For example, you’re holding the baby on your lap and everyone bows their head for prayer. Half way through, Junior, who is sitting on your lap, decides to rip the loudest, juiciest fart/poop/burp (one or a combo of the three) ever known to man. Even grandma across the table opens an eye to see if the baby exploded. All you can say is, “I didn’t do it.”
What are you going to do? Babies can’t control their body functions. You didn’t really do it…unless you did and you’re using the baby to hide it. You spend the rest of the time trying to control the giggles and everyone thinks you have the maturity level of a 5-year-old.
One day I was at the park with, my then, 3-year-old son. He was standing at the top of the slide preventing a little girl from going down. I could see her parents motioning for her to talk to my son. I could see trouble brewing so I headed over.

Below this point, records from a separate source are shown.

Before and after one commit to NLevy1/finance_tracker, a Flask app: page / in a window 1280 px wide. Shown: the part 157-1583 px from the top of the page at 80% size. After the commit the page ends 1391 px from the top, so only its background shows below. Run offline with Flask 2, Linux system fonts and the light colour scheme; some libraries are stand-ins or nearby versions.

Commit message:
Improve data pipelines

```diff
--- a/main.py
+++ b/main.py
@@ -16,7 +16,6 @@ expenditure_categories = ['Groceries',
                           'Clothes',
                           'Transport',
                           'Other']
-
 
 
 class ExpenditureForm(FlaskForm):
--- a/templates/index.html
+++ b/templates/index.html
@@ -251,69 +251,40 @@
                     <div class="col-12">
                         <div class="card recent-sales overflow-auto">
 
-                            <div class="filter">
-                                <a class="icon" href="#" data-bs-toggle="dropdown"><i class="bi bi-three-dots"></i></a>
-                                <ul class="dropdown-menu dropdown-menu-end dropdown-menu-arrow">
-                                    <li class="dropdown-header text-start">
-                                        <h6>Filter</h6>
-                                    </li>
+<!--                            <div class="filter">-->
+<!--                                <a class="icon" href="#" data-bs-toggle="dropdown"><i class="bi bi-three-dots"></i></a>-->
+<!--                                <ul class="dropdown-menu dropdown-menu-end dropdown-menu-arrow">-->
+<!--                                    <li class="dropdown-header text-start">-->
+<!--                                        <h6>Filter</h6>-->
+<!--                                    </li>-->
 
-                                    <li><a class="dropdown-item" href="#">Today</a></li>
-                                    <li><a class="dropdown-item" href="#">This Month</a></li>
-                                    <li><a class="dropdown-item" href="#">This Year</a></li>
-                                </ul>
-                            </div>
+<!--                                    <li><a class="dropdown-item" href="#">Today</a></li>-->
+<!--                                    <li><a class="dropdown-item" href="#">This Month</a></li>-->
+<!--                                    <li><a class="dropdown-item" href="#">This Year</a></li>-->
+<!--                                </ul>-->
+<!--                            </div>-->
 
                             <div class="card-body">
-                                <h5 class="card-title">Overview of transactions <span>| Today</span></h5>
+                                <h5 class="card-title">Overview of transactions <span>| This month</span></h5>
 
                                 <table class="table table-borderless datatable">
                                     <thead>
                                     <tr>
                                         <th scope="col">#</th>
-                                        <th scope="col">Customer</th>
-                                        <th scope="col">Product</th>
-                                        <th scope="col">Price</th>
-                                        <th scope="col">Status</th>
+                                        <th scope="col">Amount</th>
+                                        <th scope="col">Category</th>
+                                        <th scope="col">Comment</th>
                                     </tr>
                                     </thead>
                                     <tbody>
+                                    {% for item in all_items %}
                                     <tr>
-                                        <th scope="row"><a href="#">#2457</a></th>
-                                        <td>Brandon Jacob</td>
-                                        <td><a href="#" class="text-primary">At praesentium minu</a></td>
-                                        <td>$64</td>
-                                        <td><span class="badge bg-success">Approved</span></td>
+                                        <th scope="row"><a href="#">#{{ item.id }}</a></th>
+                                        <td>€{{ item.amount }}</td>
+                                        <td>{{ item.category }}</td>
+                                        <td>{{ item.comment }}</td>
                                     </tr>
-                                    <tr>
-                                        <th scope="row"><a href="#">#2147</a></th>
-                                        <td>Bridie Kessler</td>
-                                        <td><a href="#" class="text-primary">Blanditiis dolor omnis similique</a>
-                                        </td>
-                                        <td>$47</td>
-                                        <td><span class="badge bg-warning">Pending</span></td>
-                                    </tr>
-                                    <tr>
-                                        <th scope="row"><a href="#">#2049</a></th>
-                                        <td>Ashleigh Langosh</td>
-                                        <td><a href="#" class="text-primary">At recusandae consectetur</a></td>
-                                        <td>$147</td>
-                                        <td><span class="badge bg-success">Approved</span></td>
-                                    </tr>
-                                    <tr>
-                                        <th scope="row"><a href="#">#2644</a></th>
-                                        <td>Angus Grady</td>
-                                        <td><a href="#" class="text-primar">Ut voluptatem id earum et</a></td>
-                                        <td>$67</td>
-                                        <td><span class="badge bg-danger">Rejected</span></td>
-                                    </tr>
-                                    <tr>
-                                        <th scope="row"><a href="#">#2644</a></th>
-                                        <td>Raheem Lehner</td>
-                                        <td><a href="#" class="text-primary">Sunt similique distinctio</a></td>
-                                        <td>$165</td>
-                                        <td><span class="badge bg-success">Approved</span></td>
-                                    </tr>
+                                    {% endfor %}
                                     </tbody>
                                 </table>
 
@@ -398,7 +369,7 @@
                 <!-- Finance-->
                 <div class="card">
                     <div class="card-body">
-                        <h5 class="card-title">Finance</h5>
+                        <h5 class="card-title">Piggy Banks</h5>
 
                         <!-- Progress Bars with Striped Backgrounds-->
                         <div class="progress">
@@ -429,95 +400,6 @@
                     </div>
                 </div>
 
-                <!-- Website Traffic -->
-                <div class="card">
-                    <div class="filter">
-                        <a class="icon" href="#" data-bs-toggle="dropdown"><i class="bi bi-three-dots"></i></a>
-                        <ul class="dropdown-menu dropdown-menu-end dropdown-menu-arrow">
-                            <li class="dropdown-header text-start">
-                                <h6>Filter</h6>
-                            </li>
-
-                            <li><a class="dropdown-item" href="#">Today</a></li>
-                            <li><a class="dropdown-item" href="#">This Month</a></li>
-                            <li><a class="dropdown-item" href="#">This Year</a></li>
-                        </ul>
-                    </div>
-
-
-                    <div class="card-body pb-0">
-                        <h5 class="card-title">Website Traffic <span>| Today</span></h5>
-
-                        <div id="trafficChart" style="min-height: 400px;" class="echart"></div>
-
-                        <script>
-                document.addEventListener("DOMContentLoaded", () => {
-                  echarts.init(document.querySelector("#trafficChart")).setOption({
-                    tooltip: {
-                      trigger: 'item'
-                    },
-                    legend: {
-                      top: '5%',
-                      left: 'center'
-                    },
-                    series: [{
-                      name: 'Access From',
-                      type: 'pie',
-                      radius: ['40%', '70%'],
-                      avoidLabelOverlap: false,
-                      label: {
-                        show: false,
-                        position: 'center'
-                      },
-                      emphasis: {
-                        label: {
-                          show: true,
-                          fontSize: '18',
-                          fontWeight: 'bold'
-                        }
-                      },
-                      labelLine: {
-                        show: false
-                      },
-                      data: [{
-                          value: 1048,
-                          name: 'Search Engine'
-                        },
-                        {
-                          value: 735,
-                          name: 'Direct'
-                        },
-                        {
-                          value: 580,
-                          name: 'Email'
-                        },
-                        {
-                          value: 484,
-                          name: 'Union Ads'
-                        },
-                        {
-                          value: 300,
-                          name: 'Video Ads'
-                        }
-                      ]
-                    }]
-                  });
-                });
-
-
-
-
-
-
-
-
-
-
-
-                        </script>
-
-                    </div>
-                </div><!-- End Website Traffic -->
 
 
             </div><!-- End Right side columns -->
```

Before I could reach him I heard the little girl say, “Excuse me?”
To which my son replied in a loud Tyrannosaurus Rex voice, “My name is NOT excuse me!”
The couple broke out into hysterical laughter. With an embarrassed laugh, I told my son to move. Yup, I was the mom who had taught their kid zero manners. I guess ‘please’ and ‘thank you’ weren’t enough, although that incident made me wonder if I’d remembered to teach him those.
Honestly, I hate episodes of rudeness because they make me look and feel bad. That’s terrible but it’s true. It’s less about my child and more about what I think people think of me. Truth be told, they aren’t thinking about me at all.
I know that you can tell a child to say please and thank you until you are blue the face and they actually will say please and thank you 99.9% of the time until you are in public or with someone judgmental and that is when they will forget.
The Inappropriate Public Disclosure
“My daddy is fat and I jump on him.” “My mom and dad are grumpy. Mom sleeps all day.” “Grandpa is fat like a tomato.” Two out of three of these were said by my own children. One was said to me by a 4-year-old in a church class.
When you have kids you might as well consider your life an open book. They tell everyone the things you would rather keep quiet. The worst part is they don’t even tell the story correctly. Details get jumbled and parents get quoted out of context. The next think you know people think you are a drug dealer.
I love the honesty. I really do. My kids keep it real at home, in public, and everywhere else.
Learning to Laugh
These experiences are embarrassing, uncomfortable, frustrating, and disheartening. I remember coming home from a trip to the grocery store with three little kids and breaking out in tears. It was that bad. Now, looking back it makes me smile a little. I smile at the insanity of it all and how it seemed so normal. Life isn’t normal when you have lots of little kids. You live in crisis mode all the time.
I laugh at the time I tried to get all of my children flu shots at the same time. One child was unloading the drawers in the exam room, another was screaming hysterically under a chair, and I was holding a screaming baby trying to stop it all. My oldest sat on the exam table and very stoically got a shot. It was awful, but it’s funny now.
My children are getting old enough that we don’t have these moments every time we leave the house like we once did. They are a once in a while thing, which makes them easier to handle.
In fact, I was very proud of myself when my last little guy was potty training and decided to ‘clean’ up his own accident. There was poop everywhere – the walls, under the bed, on him, in the carpet. Even as I was cleaning it up, I laughed because I knew it was going to be a great story.
Time has given me a different perspective. I’m far enough away from the charged emotions to see the humor and laugh at the insanity of it all. Children take you on a crazy ride. Awful parent moments make you better, teach you to laugh, not take yourself too seriously, and to be happy despite the poop on the wall.